30 July 2013 by Luke McCormick
Wild tiger numbers in Nepal have increased by 63% to 198 since 2009, a government survey has found.
Nepalese officials described the findings as a "milestone" in the bid to double wild tiger numbers by 2022, an agreement made between South Asian government leaders at an international summit in 2010.
The survey, carried out this year assessed the Bengal tiger population across a 600-mile of Nepal and India, found numbers had increased in all of Nepal's national parks.
The survey covered the Terai Arc region, which spreads across the north Indian states of Bihar, Uttar Pradesh and Uttarakhand and into southern Nepal.
There are thought to be 2,000 tigers left worldwide, with 60% of them in India.
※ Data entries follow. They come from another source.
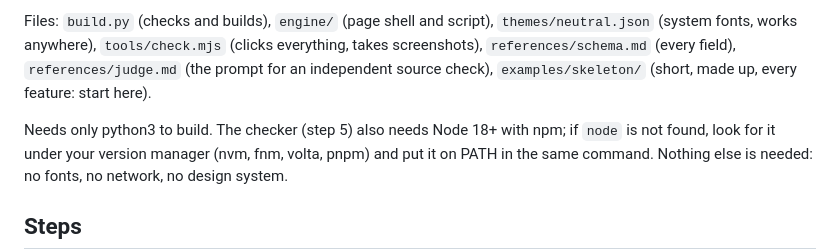
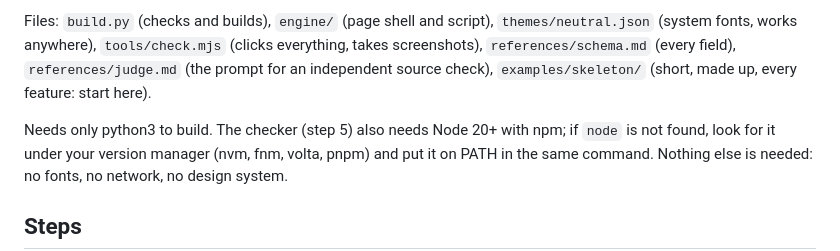
Before and after one commit to amdahlco/system-diagram, a Markdown page: SKILL.md, the part around the change. Rendered like a GitHub page.

Commit message:
Ask for Node 20 or newer for the checker in SKILL.md (#10)

```diff
--- a/SKILL.md
+++ b/SKILL.md
@@ -14,7 +14,7 @@ Files: `build.py` (checks and builds), `engine/` (page shell and script), `theme
 field), `references/judge.md` (the prompt for an independent source check), `examples/skeleton/`
 (short, made up, every feature: start here).
 
-Needs only python3 to build. The checker (step 5) also needs Node 18+ with npm; if `node` is not
+Needs only python3 to build. The checker (step 5) also needs Node 20+ with npm; if `node` is not
 found, look for it under your version manager (nvm, fnm, volta, pnpm) and put it on PATH in the
 same command. Nothing else is needed: no fonts, no network, no design system.
 
```
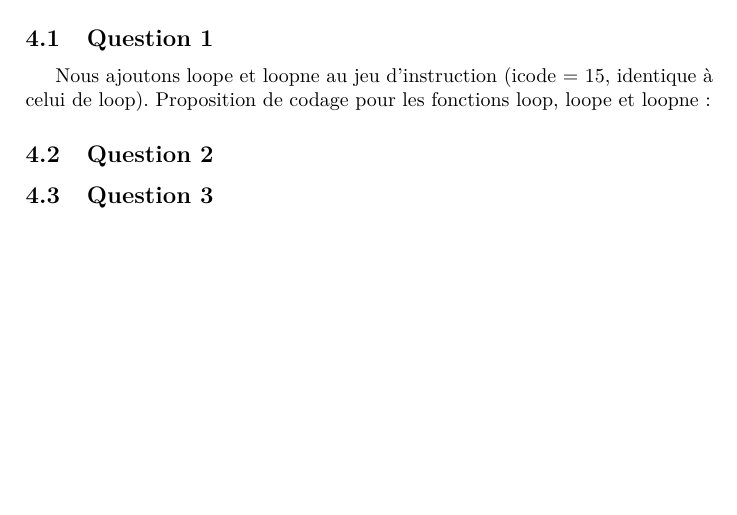
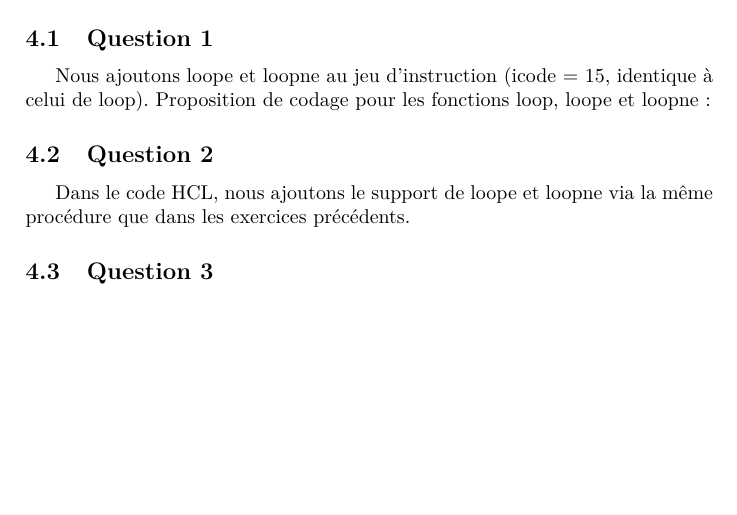
Before and after one commit to sduperret/mini-projet-archi-L2, a LaTeX paper (rapport.tex): part of page 5 of 5, cut so that both start at the same text. Compiled offline with pdfLaTeX.

Commit message:
Ex4-Q2 coming

```diff
--- a/rapport.tex
+++ b/rapport.tex
@@ -185,6 +185,7 @@ Nous ajoutons loope et loopne au jeu d'instruction (icode = 15, identique à cel
 Proposition de codage pour les fonctions loop, loope et loopne :
 
 \subsection{Question 2}
+Dans le code HCL, nous ajoutons le support de loope et loopne via la même procédure que dans les exercices précédents.
 
 \subsection{Question 3}
 
```
Also changed, not shown: rapport.pdf, 3 other files.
"Tigers are a part of Nepal's natural wealth and we are committed to ensuring these magnificent wild cats have the prey, protection and space to thrive," the director-general of Nepal's Department of National Parks and Wildlife Conservation, Megh Bahadur Pandey, told the BBC.